Caffeine and You
Everyone needs a pick me up occasionally. Whether you had to cram for a test or stay up late finishing a project, coffee, tea, and energy drinks are all highly appealing.
However, a large portion of the population has no idea all the negative effects of caffeine, and the effects it's having on their quality of sleep.
We all know the importance of sleep, but what about the importance of not being dependant on caffeine in order to function?
Caffeine is the chemical we all know well. Readily available in near everything, it's easy to find something to give you that boost in the morning. But, what many people don't consider is why they need that boost in the morning in the first place! This often leaves people not addressing the initial problem, instead of becoming more and more dependant on caffeine to get things done.

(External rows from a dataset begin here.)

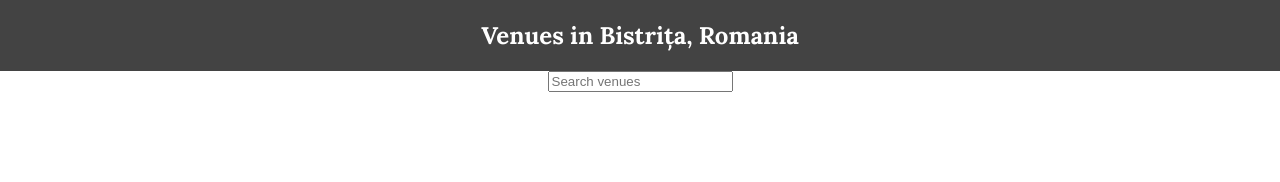
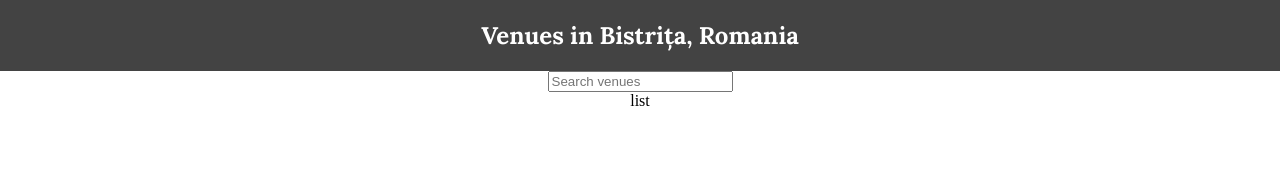
Before and after one commit to TudorDan/pr8-neighborhood-map, a React (Create React App) app: page / in a window 1280 px wide. Shown: the top 182 px of the page. Built offline with nearby package versions, Linux system fonts and the light colour scheme; no server answers.

Commit message:
feat: Add 'List' component

```diff
--- a/src/App.js
+++ b/src/App.js
@@ -5,11 +5,12 @@ import Finder from './Finder'
 class App extends Component {
   state = {
     venues: [],
+    map: {},
     bounds: {}
   }
 
-  /* loads from Foursquare API */
-  componentDidMount() {
+    componentDidMount() {
+    /* get Foursquare data & simplifies it */
     fetch(
       'https://api.foursquare.com/v2/venues/explore?'+
       'client_id=5NB01HPQ1IKYMXI54ML15CTXA0DY0LKTYEM4X4XCRR1H2F4P&'+
@@ -40,7 +41,7 @@ class App extends Component {
         })
       }
     })
-    /* other errors handled in serviceWorker */
+    /* get google map */
   }
 
   render() {
@@ -49,7 +50,7 @@ class App extends Component {
         <header className="App-header">
           <h1 className="App-title">Venues in Bistrița, Romania</h1>
         </header>
-        <Finder venues={this.state.venues} bounds={this.state.bounds}/>
+        <Finder venues={this.state.venues} bounds={this.state.bounds} map={this.state.map}/>
       </div>
     )
   }
--- a/src/Finder.js
+++ b/src/Finder.js
@@ -1,6 +1,7 @@
 import React, { Component } from 'react';
 import PropTypes from 'prop-types'
 import escapeRegExp from 'escape-string-regexp'
+import List from './List'
 
 class Finder extends Component {
 	static propTypes = {
@@ -10,22 +11,26 @@ class Finder extends Component {
 
 	state = {
 		query: '',
+		selectedID: '' /*id of selected venue*/
 	}
 
 	updateQuery = (query) => {
-		this.setState({ query: query.trim() })
+		this.setState({
+			query: query.trim(),
+			selectedID: ''
+		})
 	}
 
 	render() {
 		const { venues, bounds } = this.props
-		const { query } = this.state
-		let displayedVenues
+		const { query, selectedID } = this.state
+		let foundVenues
 
 		if(query) {
 			const match = new RegExp(escapeRegExp(query), 'i')
-			displayedVenues = venues.filter(venue => (match.test(venue.name) || match.test(venue.type)))
+			foundVenues = venues.filter(venue => (match.test(venue.name) || match.test(venue.type)))
 		} else {
-			displayedVenues = venues
+			foundVenues = venues
 		}
 
 		return (
@@ -37,6 +42,7 @@ class Finder extends Component {
 					value={query}
 					onChange={(event) => this.updateQuery(event.target.value)}
 				/>
+				<List venues={foundVenues} selected={selectedID}/>
 			</div>
 		)
 	}
--- /dev/null
+++ b/src/List.js
@@ -0,0 +1,17 @@
+import React, { Component } from 'react';
+
+class List extends Component{
+	state = {
+		visible: true
+	}
+
+	render() {
+		return (
+			<div className="list-venues">
+				list
+			</div>
+		)
+	}
+}
+
+export default List
--- a/src/index.css
+++ b/src/index.css
@@ -1,4 +1,5 @@
-body {
-  margin: 0;
-  padding: 0;
+html, body {
+ 	height: 100%;
+  	margin: 0;
+  	padding: 0;
 }
```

One of the biggest issues is the inevitable caffeine crash that comes after drinking a lot of coffee or energy drinks. With such symptoms as headache, irritability, and fatigue, trying to cut back on caffeine is a daunting task. It's better to not get dependant in the first place.
Additionally, caffeine can remain in your body for up to six hours. Drinking an energy drink, or even particularly caffeinated soda with dinner can affect your sleep hours later. A sleep schedule is a fragile thing, and getting off track and schedule can make getting back on track difficult. As a result, more exhaustion in the mornings will lead to seeking more caffeine for its energy-boosting abilities.
Caffeine consumed occasionally will not produce these harmful effects, however, it can be hard to tell when something is enough, and not too much. Care should be taken when consuming caffeine, and other energy-boosting activities should be considered.
For example, drinking a glass of very cold water wakes plenty of people, while some people enjoy some light exercise. Finding what works for you is the best option, but caffeine should not be the first thing people reach for.
In total, sleep is something very important, and we should be more cautious in what we consume and do, and how it effects our sleep patterns.